-- Description of the task --
Please restate each entry that appears below word for word, without its pictures.

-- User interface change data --
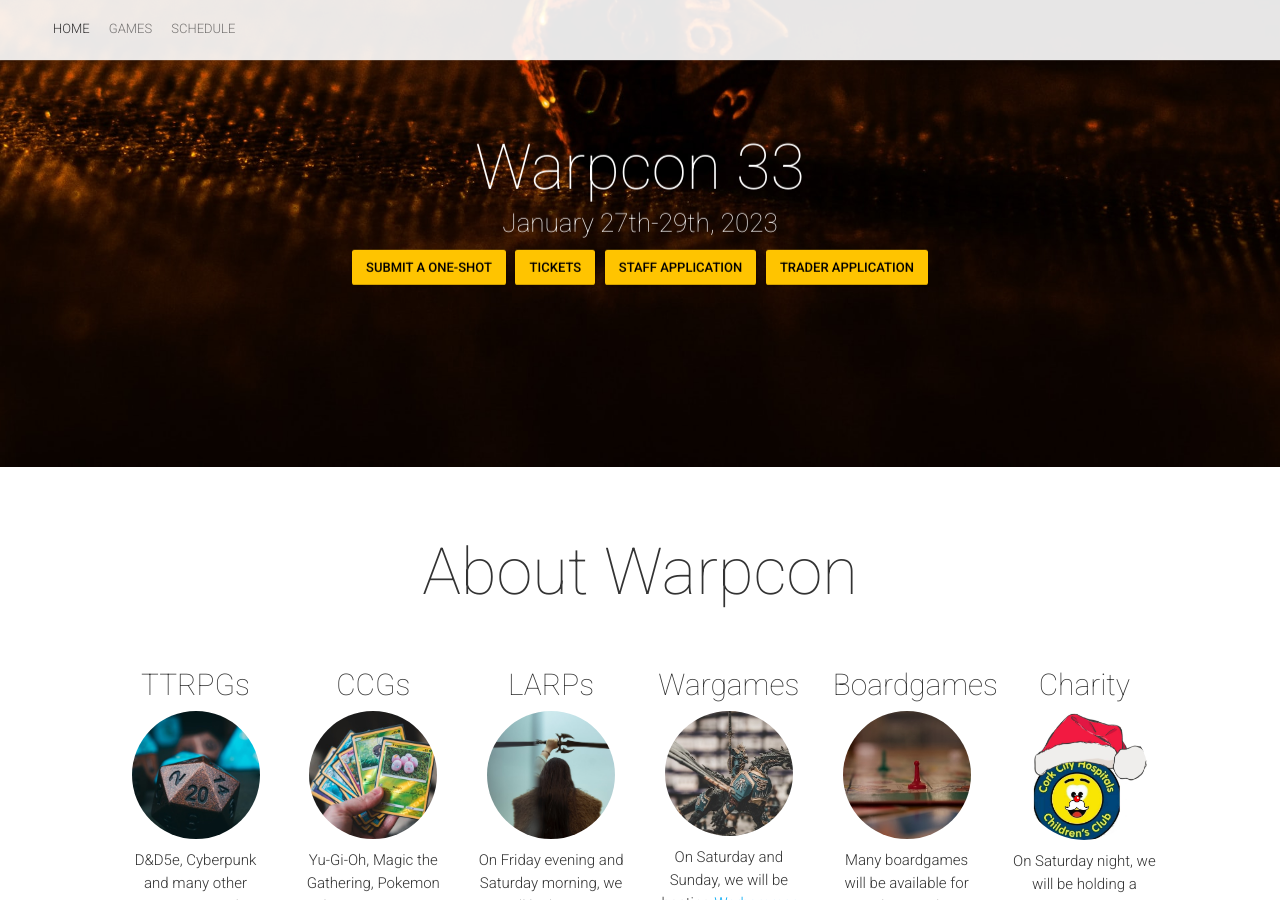
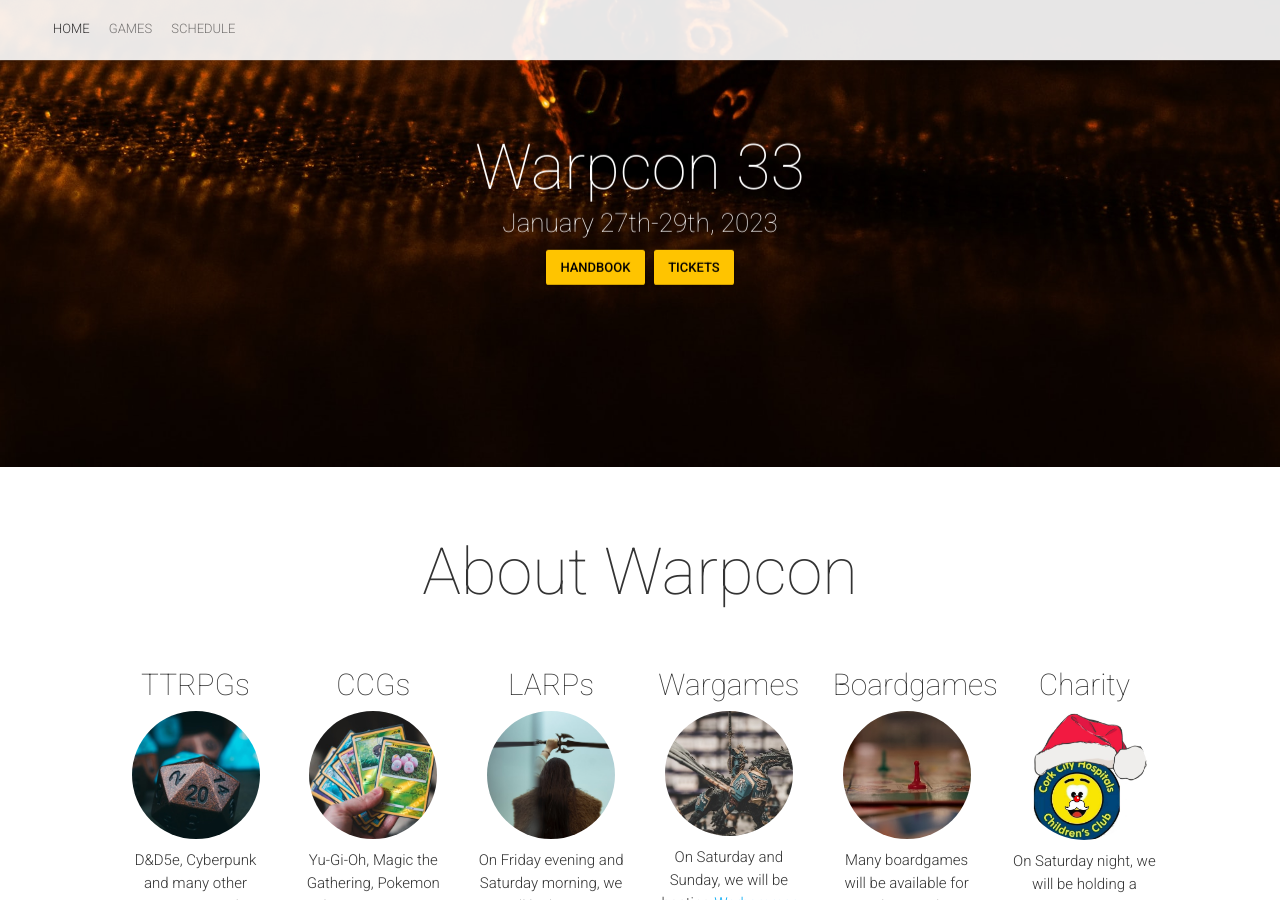
Before and after one commit to gregoriousTechorious/warpcon.ie, a Jekyll site: the page built from index.html, in a window 1280 px wide and 900 px high, scrolled down 433 px. Built offline with Jekyll 4.4.1, drawn with Linux system fonts in a browser that asks for light colours; nearby versions of some CDN libraries.

Commit message:
added booklet

```diff
--- a/_config.yml
+++ b/_config.yml
@@ -62,11 +62,11 @@ eventDate: "January 27th-29th, 2023"
 typeoutTextValues: '"", "TTRPGs", "CCGs", "Wargames", "UCC", "Cork"'
 typeoutFallback: ""
 heroButtons:
- - {link: "https://forms.gle/7eJPtQwGJpopgaQa6", text: "Submit a one-shot"}
+ - {link: "/assets/mainhandbook.pdf", text: "Handbook"}
  - {permalink: "/#tickets", text: "Tickets"}
- - {link: "/#staff", text: "Staff Application"}
+#  - {link: "/#staff", text: "Staff Application"}
 #  - {link: "#", text: "Staff application", disabled: true}
- - {link: "https://docs.google.com/forms/d/e/1FAIpQLSdW3TUd-WJG05cU-E4ebJN2YebRrKga6oix7W74uRJx01YAXQ/viewform?usp=sf_link", text: "Trader application"}
+#  - {link: "https://docs.google.com/forms/d/e/1FAIpQLSdW3TUd-WJG05cU-E4ebJN2YebRrKga6oix7W74uRJx01YAXQ/viewform?usp=sf_link", text: "Trader application"}
 #  - {link: "#", text: "Vendor application", disabled: true}
 
 # About Block
```
Also changed, not shown: 1 other file.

-- Answer box --
Before and after one commit to gregoriousTechorious/warpcon.ie, a Jekyll site: the page built from index.html, in a window 1280 px wide and 900 px high, scrolled down 433 px. Built offline with Jekyll 4.4.1, drawn with Linux system fonts in a browser that asks for light colours; nearby versions of some CDN libraries.

Commit message:
added booklet

```diff
--- a/_config.yml
+++ b/_config.yml
@@ -62,11 +62,11 @@ eventDate: "January 27th-29th, 2023"
 typeoutTextValues: '"", "TTRPGs", "CCGs", "Wargames", "UCC", "Cork"'
 typeoutFallback: ""
 heroButtons:
- - {link: "https://forms.gle/7eJPtQwGJpopgaQa6", text: "Submit a one-shot"}
+ - {link: "/assets/mainhandbook.pdf", text: "Handbook"}
  - {permalink: "/#tickets", text: "Tickets"}
- - {link: "/#staff", text: "Staff Application"}
+#  - {link: "/#staff", text: "Staff Application"}
 #  - {link: "#", text: "Staff application", disabled: true}
- - {link: "https://docs.google.com/forms/d/e/1FAIpQLSdW3TUd-WJG05cU-E4ebJN2YebRrKga6oix7W74uRJx01YAXQ/viewform?usp=sf_link", text: "Trader application"}
+#  - {link: "https://docs.google.com/forms/d/e/1FAIpQLSdW3TUd-WJG05cU-E4ebJN2YebRrKga6oix7W74uRJx01YAXQ/viewform?usp=sf_link", text: "Trader application"}
 #  - {link: "#", text: "Vendor application", disabled: true}
 
 # About Block
```
Also changed, not shown: 1 other file.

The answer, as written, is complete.